The review seems to be almost begrudging in admitting that the XL R2 does so well across the board. For example, the amount of room for cable routing (26mm - more than an inch!) precludes the need for channels in the motherboard plate which would just add complexity and cost.
BTW - the constant promotion of the Nanoxia can be a bit frustrating given that it still isn't available in the US. It, too has no motherboard guide post and you mentioned similar issues in installing the PSU. You also mentioned I/O panel & GPU installation issues. You actually stated you might be coming across as nitpicking in that review, yet gave it the Bronze Editor's Choice Award.
I personally think there's a limit to how much reasonably-priced enclosures can ease assembly. I don't mind installing my own standoffs and paying attention (using both hands, etc.) when installing the PSU. Given the variety of motherboard sizes this case will accept you'd quite possibly be adding or subtracting standoffs anyway.
If I wanted everything done for myself I'd expect to pay a more premium price. As this case is larger and performs equal to or better than the Deep Silence 1 in the tests - IMHO it deserves the Silver or even Gold Award.
five_seven - Thursday, February 21, 2013 - linkAfter reading so many reviews I, too, am tired of hearing about stand-offs not being installed on a motherboard. An enthusiast building their own PC is doing just that-- building their own PC. If people really feel dragged out by having to figure out how to align a motherboard with a lack of stand-offs or a center stud, they've got bigger problems.
Rather than docking any points from your " utterly worthless, arbitrary point system" over this issue, might I suggest simply indicating if a case provides stand-offs and if the user will need to install them or not. Some objectivity in regards to this issue, however, would be nice.
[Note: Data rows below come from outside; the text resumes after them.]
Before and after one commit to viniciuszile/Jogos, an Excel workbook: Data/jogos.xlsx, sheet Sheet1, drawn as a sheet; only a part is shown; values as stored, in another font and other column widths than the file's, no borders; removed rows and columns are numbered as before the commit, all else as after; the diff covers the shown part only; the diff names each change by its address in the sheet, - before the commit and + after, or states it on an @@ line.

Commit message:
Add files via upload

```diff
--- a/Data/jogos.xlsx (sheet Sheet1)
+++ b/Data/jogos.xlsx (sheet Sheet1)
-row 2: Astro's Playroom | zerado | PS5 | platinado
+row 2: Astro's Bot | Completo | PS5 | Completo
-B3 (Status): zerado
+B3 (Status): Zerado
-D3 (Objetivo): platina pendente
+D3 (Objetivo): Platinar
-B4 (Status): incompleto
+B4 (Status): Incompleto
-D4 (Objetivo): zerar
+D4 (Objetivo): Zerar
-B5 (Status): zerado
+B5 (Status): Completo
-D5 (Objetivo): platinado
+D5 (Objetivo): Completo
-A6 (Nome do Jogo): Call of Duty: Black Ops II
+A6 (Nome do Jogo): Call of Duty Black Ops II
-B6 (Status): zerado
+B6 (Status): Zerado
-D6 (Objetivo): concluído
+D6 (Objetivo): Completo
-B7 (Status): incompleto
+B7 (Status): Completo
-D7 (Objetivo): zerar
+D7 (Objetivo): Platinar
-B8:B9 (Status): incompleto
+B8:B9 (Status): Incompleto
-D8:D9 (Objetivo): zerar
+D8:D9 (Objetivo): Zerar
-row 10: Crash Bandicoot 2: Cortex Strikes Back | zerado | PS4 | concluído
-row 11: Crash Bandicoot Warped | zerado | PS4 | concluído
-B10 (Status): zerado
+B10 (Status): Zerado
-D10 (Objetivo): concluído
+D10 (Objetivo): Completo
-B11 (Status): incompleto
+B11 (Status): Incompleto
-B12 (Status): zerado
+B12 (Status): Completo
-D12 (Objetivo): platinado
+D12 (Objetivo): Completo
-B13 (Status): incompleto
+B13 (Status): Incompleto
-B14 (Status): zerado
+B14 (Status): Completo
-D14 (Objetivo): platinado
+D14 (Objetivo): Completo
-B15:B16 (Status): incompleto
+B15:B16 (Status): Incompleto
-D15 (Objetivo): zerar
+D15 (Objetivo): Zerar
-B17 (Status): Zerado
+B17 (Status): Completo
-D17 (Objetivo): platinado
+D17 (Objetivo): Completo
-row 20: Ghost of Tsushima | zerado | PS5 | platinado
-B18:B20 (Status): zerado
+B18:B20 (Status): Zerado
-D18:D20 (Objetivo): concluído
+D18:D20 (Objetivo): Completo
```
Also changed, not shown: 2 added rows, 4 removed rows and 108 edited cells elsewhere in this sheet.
UNhooked - Thursday, February 21, 2013 - linkOnce again no watercooling support of any kind was discussed. You really need to start incorporating this. It is now a vital part of case reviews based on mainstream watercooling has become.